Emerging plans to build 1,300 homes and double the size of Tangmere were discussed by parish councillors and members of the public at an extraordinary meeting on Wednesday.
The major development will include a range of new facilities such as a primary school, sports space, a retail ‘high street’, and strong landscaping around key parts of the historic village.
Speakers made clear that they expected the Neighbourhood Plan to be wholeheartedly respected as part of the ‘one village’ vision - which included maintaining the setting of the 1,000 year-old St Andrews Church and the war graves by not permitting any development in the field north of the Grade I listed site.
There was a suggestion that ten to 12 homes could be constructed in the north of the field south of Cheshire Crescent.

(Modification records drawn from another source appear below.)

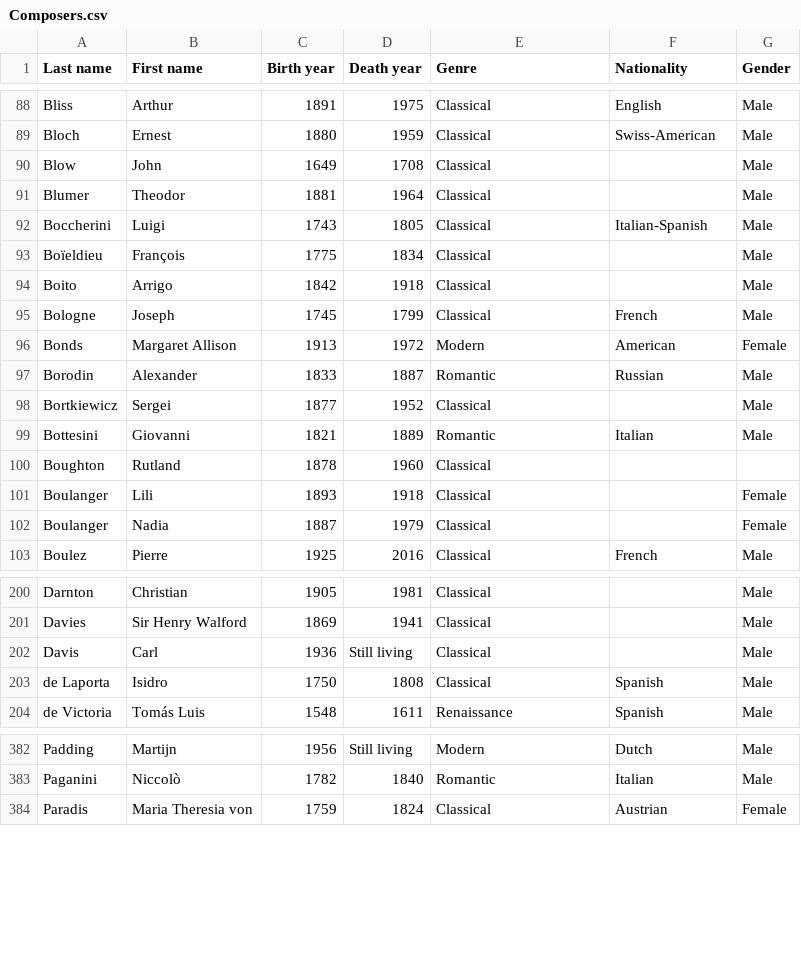
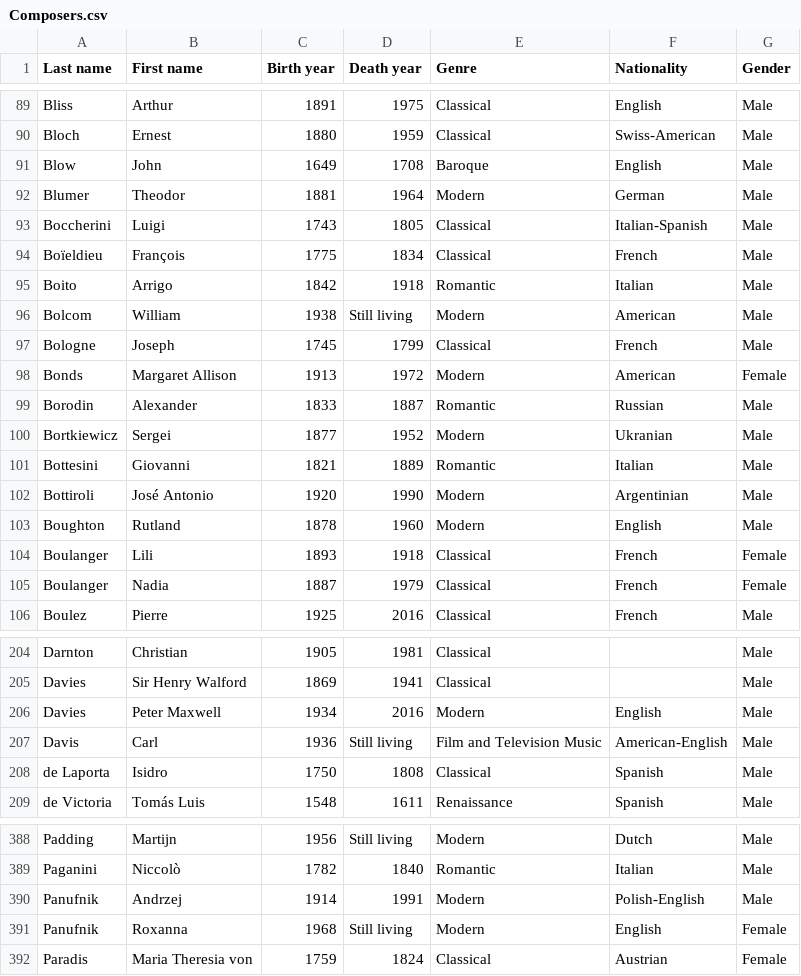
Before and after one commit to glennstreet/datasets, a CSV file: Composers.csv, drawn as a sheet; only a part is shown, gaps mark what is left out; the diff covers the shown part only.

Commit message:
Composers via the latest newsletters from
Presto Classical and Arkiv Music

```diff
--- a/Composers.csv
+++ b/Composers.csv
@@ -89,7 +90,8 @@ Bliss,Arthur,1891,1975,Classical,English,Male
 Bloch,Ernest,1880,1959,Classical,Swiss-American,Male
-Blow,John,1649,1708,Classical,,Male
-Blumer,Theodor,1881,1964,Classical,,Male
+Blow,John,1649,1708,Baroque,English,Male
+Blumer,Theodor,1881,1964,Modern,German,Male
 Boccherini,Luigi,1743,1805,Classical,Italian-Spanish,Male
-Boïeldieu,François,1775,1834,Classical,,Male
-Boito,Arrigo,1842,1918,Classical,,Male
+Boïeldieu,François,1775,1834,Classical,French,Male
+Boito,Arrigo,1842,1918,Romantic,Italian,Male
+Bolcom,William,1938,Still living,Modern,American,Male
 Bologne,Joseph,1745,1799,Classical,French,Male
@@ -97,7 +99,8 @@ Bonds,Margaret Allison,1913,1972,Modern,American,Female
 Borodin,Alexander,1833,1887,Romantic,Russian,Male
-Bortkiewicz,Sergei,1877,1952,Classical,,Male
+Bortkiewicz,Sergei,1877,1952,Modern,Ukranian,Male
 Bottesini,Giovanni,1821,1889,Romantic,Italian,Male
-Boughton,Rutland,1878,1960,Classical,,
-Boulanger,Lili,1893,1918,Classical,,Female
-Boulanger,Nadia,1887,1979,Classical,,Female
+Bottiroli,José Antonio,1920,1990,Modern,Argentinian,Male
+Boughton,Rutland,1878,1960,Modern,English,Male
+Boulanger,Lili,1893,1918,Classical,French,Female
+Boulanger,Nadia,1887,1979,Classical,French,Female
 Boulez,Pierre,1925,2016,Classical,French,Male
@@ -201,3 +205,4 @@ Darnton,Christian,1905,1981,Classical,,Male
 Davies,Sir Henry Walford,1869,1941,Classical,,Male
-Davis,Carl,1936,Still living,Classical,,Male
+Davies,Peter Maxwell,1934,2016,Modern,English,Male
+Davis,Carl,1936,Still living,Film and Television Music,American-English,Male
 de Laporta,Isidro,1750,1808,Classical,Spanish,Male
@@ -383,2 +389,4 @@ Padding,Martijn,1956,Still living,Modern,Dutch,Male
 Paganini,Niccolò,1782,1840,Romantic,Italian,Male
+Panufnik,Andrzej,1914,1991,Modern,Polish-English,Male
+Panufnik,Roxanna,1968,Still living,Modern,English,Female
 Paradis,Maria Theresia von,1759,1824,Classical,Austrian,Female
```
Also changed, not shown: 8 added rows and 24 edited cells elsewhere in this file.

This breaching of the field was said to be ‘vehemently opposed’ by the parish council.
Masterplanning consultant for the parish, Brendan O’Neill, told the meeting he thought the argument the homes were needed to overlook the field for security purposes was a weak one.
“If there was a real issue of having sight of that space, housing [in that area] would not be sufficient, if it was needed it would need to be on all three sides.”
Councillor Paul Spencer-Ellis said the housing was a ‘Trojan Horse’ to build more homes on the green space.
The council chairman Andrew Irwin who lives near the site declared an interest and removed himself from that part of the debate.
Some residents also expressed strong concerns about any attempt to create a ‘rat run’ by turning a residential road, Malcolm Road, into a through road.
However, they seemed reassured by an option that would avoid such a scenario – creating a pedestrianised ‘high street’ rather than a continuous road.
The plan to nearly double the village is the subject of a compulsory purchase order by Chichester District Council with the vision of creating a cohesive village out of the old and new halves.
Mr Irwin said the parish had wanted ‘east-west connectivity’ as a core feature but that did not mean it had to have two-way traffic ‘through the heart of the village’.
He also noted that there were allocated funds for new community and sports facilities – either as a new building elsewhere in the development, or as an extension to the existing village centre.
A new facility would be his preference, he said, possibly as a ‘bookend’ to the main street: “I don’t want to throw away a large new community facility that we have already got the [district] council to say is essential.”
He encouraged everyone who wanted to give feedback on the plan, particularly those who lived in areas that would be next to new housing, to attend a drop-in event by developer Countryside on Thursday, September 26.
Current drawings of the emerging masterplan will be available to view from 12pm to 8pm at the village hall.
There will also be an opportunity to view plans at the summer fair on September 21.
A masterplan is expected to be produced in November, with an outline planning application to follow in around February, the meeting heard.
Mike Bleakley, case officer for the development at Chichester District Council, gave assurances that the development would be 1,300 homes, ‘no more, no less’, after an increase to the 1,000 homes originally planned.
In the past, villagers have supported the enlargement of the village through the Neighbourhood Plan – a legal document that was formally approved by a local referendum – provided excellent community facilities including a new primary school were funded; the fields surrounding St Andrew’s Church and Saxon Meadow were preserved as green space with sports fields, allotments and a community orchard; and the points where the old village met the new were developed with extreme sensitivity.
 The editor of the Observer attended the meeting and spoke in a personal capacity. For that reason he asked for an independent editor to oversee the publication of this report.